To do
Verbatim repeat, images excluded. Give each entry again as written.

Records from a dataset
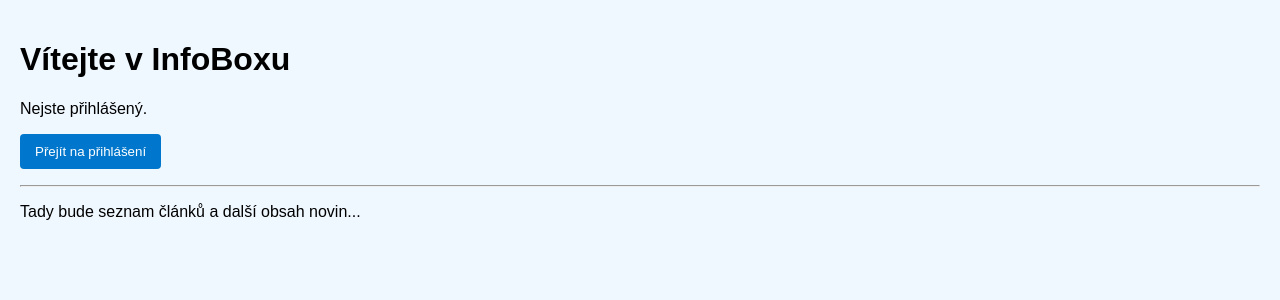
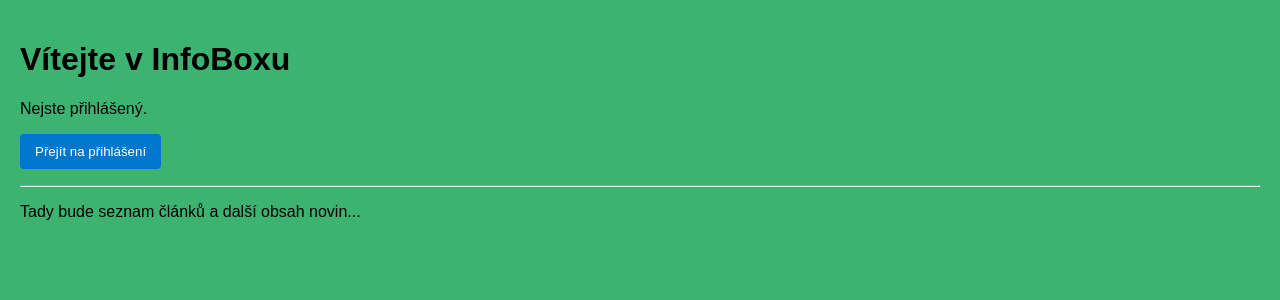
Before and after one commit to vojtsn/Hlavaty_Maturitni_Projekt, a Flask app: page / in a window 1280 px wide. Shown: the top 300 px of the page. Run offline with Flask 3, Linux system fonts and the light colour scheme.

Commit message:
testovací první commit
změna barvy pozadí

```diff
--- a/static/css/style.css
+++ b/static/css/style.css
@@ -1,5 +1,5 @@
 body {
-    background-color: #f0f8ff; /* světlá modrá */
+    background-color: mediumseagreen; /* světlá modrá */
     font-family: Arial, sans-serif;
     margin: 0;
     padding: 20px;
```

Answer section
Before and after one commit to vojtsn/Hlavaty_Maturitni_Projekt, a Flask app: page / in a window 1280 px wide. Shown: the top 300 px of the page. Run offline with Flask 3, Linux system fonts and the light colour scheme.

Commit message:
testovací první commit
změna barvy pozadí

```diff
--- a/static/css/style.css
+++ b/static/css/style.css
@@ -1,5 +1,5 @@
 body {
-    background-color: #f0f8ff; /* světlá modrá */
+    background-color: mediumseagreen; /* světlá modrá */
     font-family: Arial, sans-serif;
     margin: 0;
     padding: 20px;
```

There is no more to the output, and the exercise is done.